*** Provided records Section Begins ***

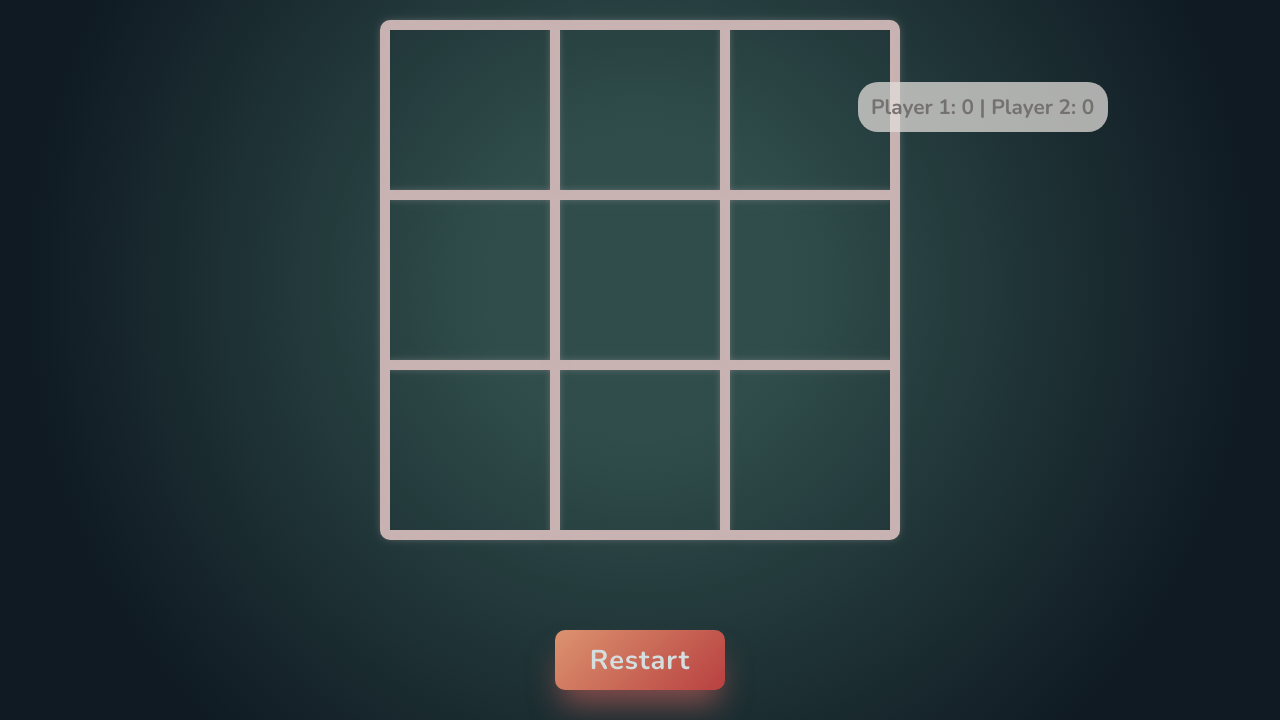
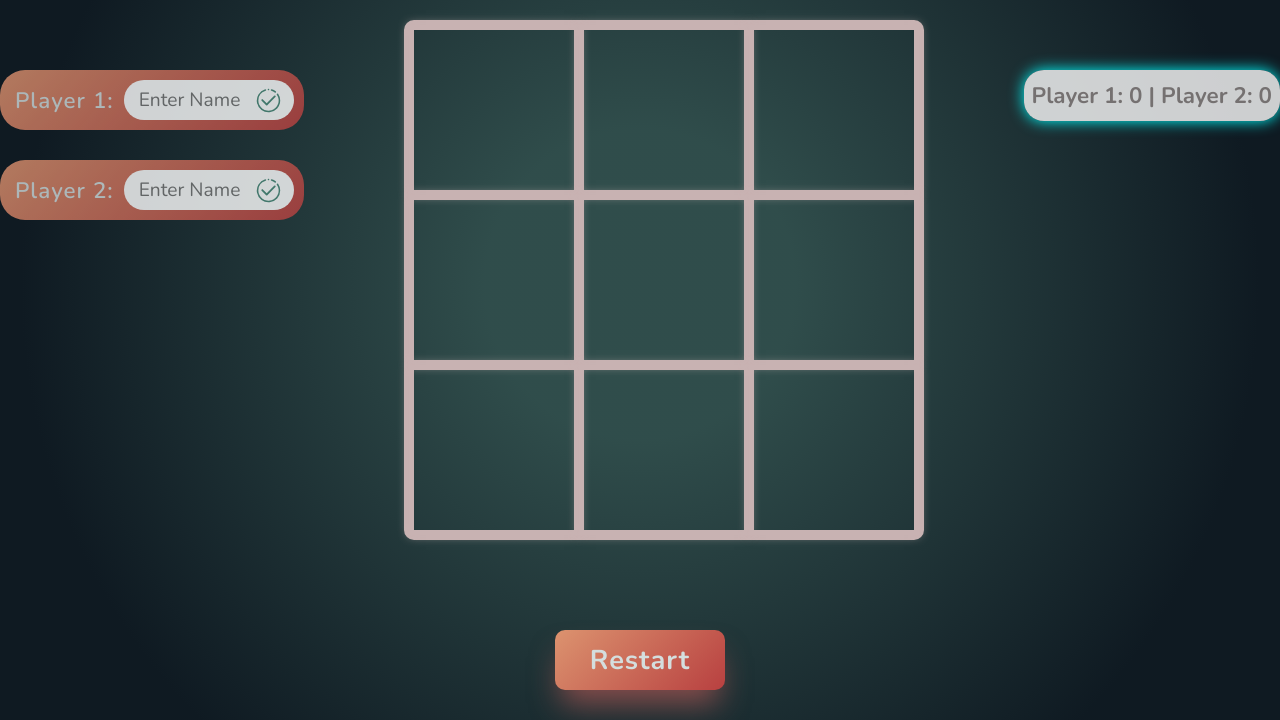
Before and after one commit to padawan009/tic-tac-toe, a plain HTML site: page index.html in a window 1280 px wide. Shown: the part 151-871 px from the top of the page. Drawn offline with nearby package versions, Linux system fonts and the light colour scheme; a web font is replaced by a local one.

Commit message:
added styles, inputs

```diff
--- a/index.html
+++ b/index.html
@@ -10,8 +10,29 @@
 <body>
     <header>
         <h1>Tic Tac Toe</h1>
+    </header>
+    <main>
+        <section class="inputs-block">
+        <div class="inputs-block__player1">
+          <label for="player1">Player 1:</label>
+          <div class="inputs-block__block">
+            <input type="text" id="player1" name="player1" required placeholder="Enter Name">
+            <button type="submit" class="submit-name-btn">
+                <svg xmlns="http://www.w3.org/2000/svg" width="25px" height="25px" viewBox="0 0 1024 1024" class="icon" version="1.1"><path d="M905.92 237.76a32 32 0 0 0-52.48 36.48A416 416 0 1 1 96 512a418.56 418.56 0 0 1 297.28-398.72 32 32 0 1 0-18.24-61.44A480 480 0 1 0 992 512a477.12 477.12 0 0 0-86.08-274.24z" fill="#4b8979"/><path d="M630.72 113.28A413.76 413.76 0 0 1 768 185.28a32 32 0 0 0 39.68-50.24 476.8 476.8 0 0 0-160-83.2 32 32 0 0 0-18.24 61.44zM489.28 86.72a36.8 36.8 0 0 0 10.56 6.72 30.08 30.08 0 0 0 24.32 0 37.12 37.12 0 0 0 10.56-6.72A32 32 0 0 0 544 64a33.6 33.6 0 0 0-9.28-22.72A32 32 0 0 0 505.6 32a20.8 20.8 0 0 0-5.76 1.92 23.68 23.68 0 0 0-5.76 2.88l-4.8 3.84a32 32 0 0 0-6.72 10.56A32 32 0 0 0 480 64a32 32 0 0 0 2.56 12.16 37.12 37.12 0 0 0 6.72 10.56zM230.08 467.84a36.48 36.48 0 0 0 0 51.84L413.12 704a36.48 36.48 0 0 0 51.84 0l328.96-330.56A36.48 36.48 0 0 0 742.08 320l-303.36 303.36-156.8-155.52a36.8 36.8 0 0 0-51.84 0z" fill="#4b8979"/></svg>
+            </button>
+          </div>
+        </div>
+        <div class="inputs-block__player2">
+            <label for="player2">Player 2:</label>
+            <div class="inputs-block__block">
+                <input type="text" id="player2" name="player2" required placeholder="Enter Name">
+                <button type="submit" class="submit-name-btn">
+                    <svg xmlns="http://www.w3.org/2000/svg" width="25px" height="25px" viewBox="0 0 1024 1024" class="icon" version="1.1"><path d="M905.92 237.76a32 32 0 0 0-52.48 36.48A416 416 0 1 1 96 512a418.56 418.56 0 0 1 297.28-398.72 32 32 0 1 0-18.24-61.44A480 480 0 1 0 992 512a477.12 477.12 0 0 0-86.08-274.24z" fill="#4b8979"/><path d="M630.72 113.28A413.76 413.76 0 0 1 768 185.28a32 32 0 0 0 39.68-50.24 476.8 476.8 0 0 0-160-83.2 32 32 0 0 0-18.24 61.44zM489.28 86.72a36.8 36.8 0 0 0 10.56 6.72 30.08 30.08 0 0 0 24.32 0 37.12 37.12 0 0 0 10.56-6.72A32 32 0 0 0 544 64a33.6 33.6 0 0 0-9.28-22.72A32 32 0 0 0 505.6 32a20.8 20.8 0 0 0-5.76 1.92 23.68 23.68 0 0 0-5.76 2.88l-4.8 3.84a32 32 0 0 0-6.72 10.56A32 32 0 0 0 480 64a32 32 0 0 0 2.56 12.16 37.12 37.12 0 0 0 6.72 10.56zM230.08 467.84a36.48 36.48 0 0 0 0 51.84L413.12 704a36.48 36.48 0 0 0 51.84 0l328.96-330.56A36.48 36.48 0 0 0 742.08 320l-303.36 303.36-156.8-155.52a36.8 36.8 0 0 0-51.84 0z" fill="#4b8979"/></svg>
+                </button>
+            </div>
+        </div>
+    </section>
 
-    </header>
     <section class="board">
         <div class="board-cell"></div>
         <div class="board-cell"></div>
@@ -23,6 +44,8 @@
         <div class="board-cell"></div>
         <div class="board-cell"></div>
     </section>
+    </main>
+
     <div class="game-info">
         <p class="winner-text"></p>
         <button class="restart-btn">Restart</button>
--- a/script.js
+++ b/script.js
@@ -2,14 +2,25 @@ let gameBoard = document.querySelector('.board');
 let blockCell = document.querySelectorAll('.board-cell');
 const restartBtn = document.querySelector('.restart-btn');
 const winnerDisplay = document.querySelector('.winner-text');
-const body = document.querySelector('body');
+const main = document.querySelector('main');
+const inputValuePlayer1 = document.querySelector('#player1');
+const inputValuePlayer2 = document.querySelector('#player2');
+const submitInputBtn = document.querySelectorAll('.submit-name-btn')
 let marker = 'cross';
 let winner = '';
 let counter = 0;
 let winCounter1 = 0;
 let winCounter2 = 0;
+let player1 = '';
+let player2 = '';
 
 console.log(blockCell);
+
+submitInputBtn.forEach(button => {
+    button.addEventListener('click', (event) => {
+        event.preventDefault();
+    })
+})
 
 blockCell.forEach((cell) => {
     cell.addEventListener('click', () => {
@@ -111,19 +122,20 @@ function countWin(marker) {
 
 let winScore = document.createElement('p');
 winScore.classList.add('win-score');
-winScore.textContent = 'Player 1: 0 | Player 2: 0'
-body.appendChild(winScore);
+winScore.innerHTML = 'Player 1: 0 | Player 2: 0';
+main.appendChild(winScore);
 
 function displayWinCounter(win1, win2) {
     if (winCounter1 === 10 || winCounter2 === 10) {
         winner = winCounter1 === 10 ? 'Victory belongs to Player 1' : 'Victory belongs to Player 2'
         winCounter1 = 0;
         winCounter2 = 0;
-        winScore.textContent = 'Player 1: 0 | Player 2: 0';
+        winScore.innerHTML = 'Player 1: 0 | Player 2: 0';
         endGame(winner);
     }
     else {
-        winScore.textContent = `Player 1: ${win1} | Player 2: ${win2}`;
+        // winScore.textContent = `Player 1: ${win1} | Player 2: ${win2}`;
+        winScore.innerHTML = `Player 1: <span>${win1}</span> | Player 2: <span>${win2}</span>`;
     }
 
 }
--- a/style.css
+++ b/style.css
@@ -16,6 +16,7 @@
 
 body {
     min-height: 100vh;
+    max-width: 100vw;
     display: flex;
     flex-direction: column;
     align-items: center;
@@ -33,7 +34,95 @@ h1 {
     /* color: rgb(193, 212, 212); */
     font-family: 'Fugaz One';
     text-shadow: 0px 0px 10px #c8b2b2;
+}
 
+main {
+    display: flex;
+    justify-content: center;
+    gap: 100px;
+    width: 100%;
+}
+
+.inputs-block {
+    /* position: absolute;
+    top: 30%;
+    left: 20%; */
+    display: flex;
+    flex-direction: column;
+    gap: 30px;
+    margin-top: 50px;
+}
+
+.inputs-block__player1,
+.inputs-block__player2 {
+    display: flex;
+    align-items: center;
+    justify-content: space-between;
+    background-image: linear-gradient(135deg, #dc936f 0%, #b84040 100%);
+    /* width: 300px;
+    height: 60px; */
+    border-radius: 25px;
+    opacity: 0.8;
+    font-weight: 600;
+    padding: 10px;
+    padding-left: 15px;
+    gap: 10px;
+    color: white;
+    box-sizing: border-box;
+    max-height: 60px;
+    width: clamp(250px, 100%, 400px);
+}
+
+label {
+    letter-spacing: 1px;
+    font-size: clamp(1rem, 2vw, 1.4rem);
+    text-wrap: nowrap;
+}
+
+input {
+    border: none;
+    border-radius: 20px;
+    /* padding: 6px 12px; */
+    padding-left: 5px;
+    font-size: 1.2rem;
+    max-width: 120px;
+    color: rgb(117, 113, 113);
+    background-color: rgb(255, 255, 255);
+    outline: none;
+    /* width: 200px;
+    height: 40px; */
+}
+
+input:focus {
+    background-color: white;
+}
+
+.submit-name-btn {
+    display: flex;
+    justify-content: center;
+    align-items: center;
+    cursor: pointer;
+    width: 30px;
+    height: 30px;
+    background-color: transparent;
+    border: none;
+    border-radius: 50px;
+    transition: all 0.3s linear;
+}
+
+.submit-name-btn:hover {
+    transform: scale(1.1);
+}
+
+.inputs-block__block {
+    display: flex;
+    align-items: center;
+    border-radius: 20px;
+    padding: 5px 10px;
+    font-size: 1.2rem;
+    max-width: 180px;
+    color: rgb(117, 113, 113);
+    background-color: rgb(255, 255, 255);
 }
 
 .board {
@@ -74,15 +163,16 @@ h1 {
     color: rgba(232, 232, 229, 0.97);
     font-weight: 600;
     font-size: 5rem;
-    transition: all 0.8s ease-out;
+    transition: all 0.6s ease-out;
     text-shadow: 0px 0px 10px rgba(255, 255, 255, 0.819);
 }
 
 .circle.win-color,
 .cross.win-color {
     background-color: #71a1a2;
-    animation: win-animation 1.7s ease-in-out 0.5s;
+    animation: win-animation 1.4s ease-in-out 0.4s;
     background-color: #cf965cd2;
+    background-color: #4b8979;
 }
 
 @keyframes win-animation {
@@ -92,7 +182,7 @@ h1 {
     50% {
         font-size: 7rem;
          background-color: #6fe8dbc6;
-         background-color: #f5ce65c6;
+         background-color: #f5c365c6;
     }
     100% {
         font-size: 5rem;
@@ -113,6 +203,7 @@ h1 {
     align-items: center;
     justify-content: center;
     gap: 10px;
+    width: 100%;
 }
 
 .restart-btn {
@@ -149,15 +240,29 @@ h1 {
     display: flex;
     justify-content: center;
     align-items: center;
-    width: 250px;
-    height: 50px;
-    background-color: rgba(226, 222, 218, 0.74);
+    /* width: 250px; */
+    height: max-content;
+    padding: 10px 0px;
+    background-color: rgba(242, 242, 242, 0.84);
     color: rgb(117, 113, 113);
     text-align: center;
-    font-size: 1.3rem;
+    font-size: 1.4rem;
     font-weight: 700;
     border-radius: 20px;
-    position: absolute;
+    margin-top: 50px;
+    min-width: 150px;
+    width: 300px;
+    box-shadow: 0 0 15px cyan;
+    gap: 10px;
+
+    /* position: absolute;
     left: 67%;
-    top: 25%;
+    top: 25%; */
 }
+
+span {
+    color: rgb(250, 92, 64);
+    font-weight: 800;
+    font-size: 1.5rem;
+    /* display: inline-block; */
+}
```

*** Provided records Section Ends ***

* Exercise aim:
Each line of the data that holds the word "transition" should be copied.

* Written answer:
+    transition: all 0.3s linear;
-    transition: all 0.8s ease-out;
+    transition: all 0.6s ease-out;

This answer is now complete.